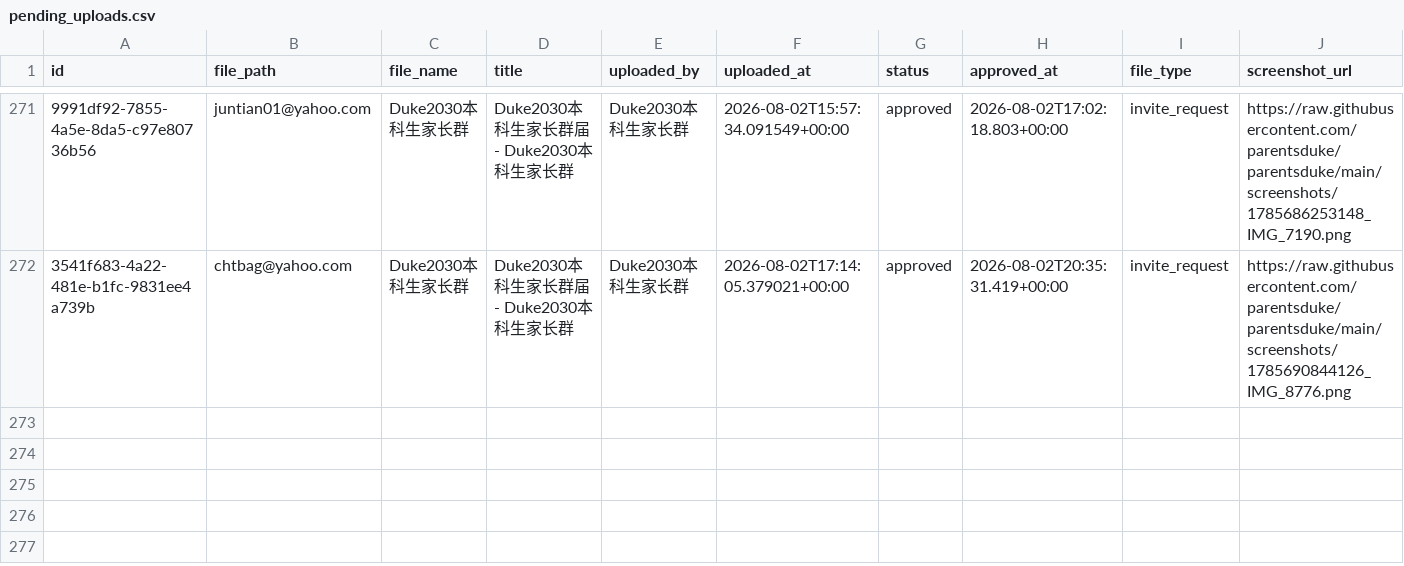
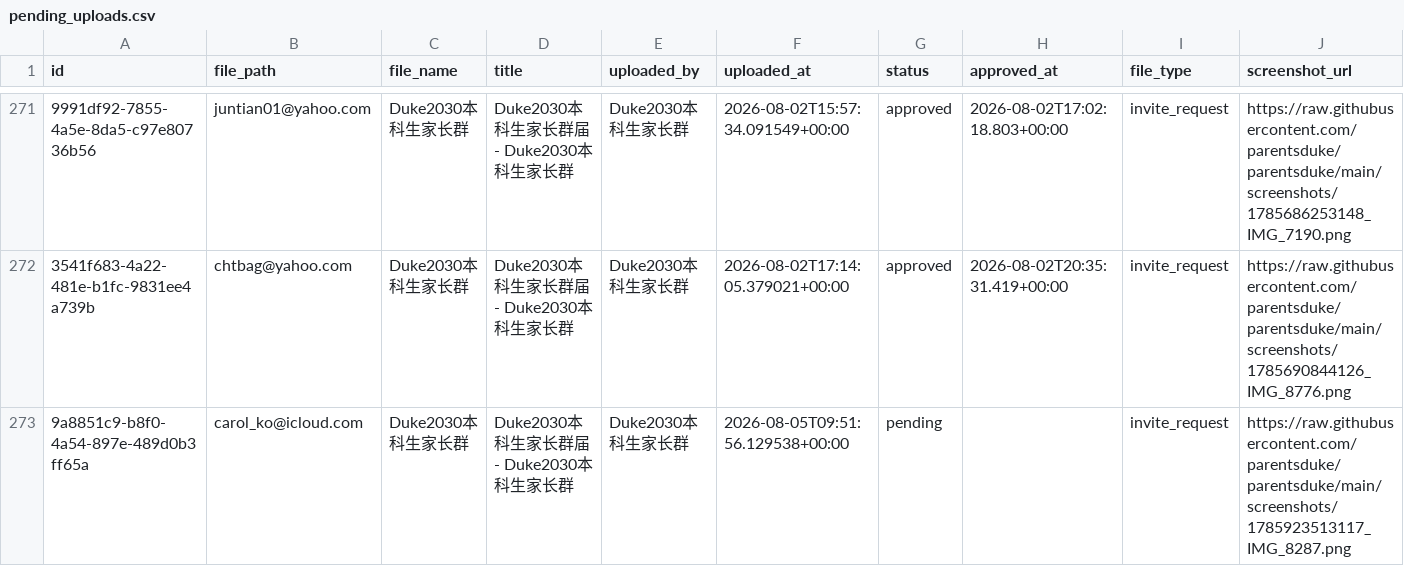
Before and after one commit to parentsduke/parentsduke, a CSV file: backup/latest/pending_uploads.csv, drawn as a sheet; only a part is shown, gaps mark what is left out; the diff names each change by its address in the sheet, - before the commit and + after, or states it on an @@ line.

```diff
--- a/backup/latest/pending_uploads.csv
+++ b/backup/latest/pending_uploads.csv
+row 273: 9a8851c9-b8f0-4a54-897e-489d0b3ff65a | carol_ko@icloud.com | Duke2030本科生家长群 | Duke2030本科生家长群届 - Duke2030本科生家长群 | Duke2030本科生家长群 | 2026-08-05T09:51:56.129538+00:00 | pending |  | invite_request | https://raw.githubusercontent.com/parentsduke/parentsduke/main/screenshots/1785923513117_IMG_8287.png
```
Also changed, not shown: backup/latest/admissions_submissions.csv, backup/latest/private_qr_links.csv, 2 other files.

Work item ->
Note how many lines in the data above have the string "backup" in them, and give that number by itself.

Answer space ->
4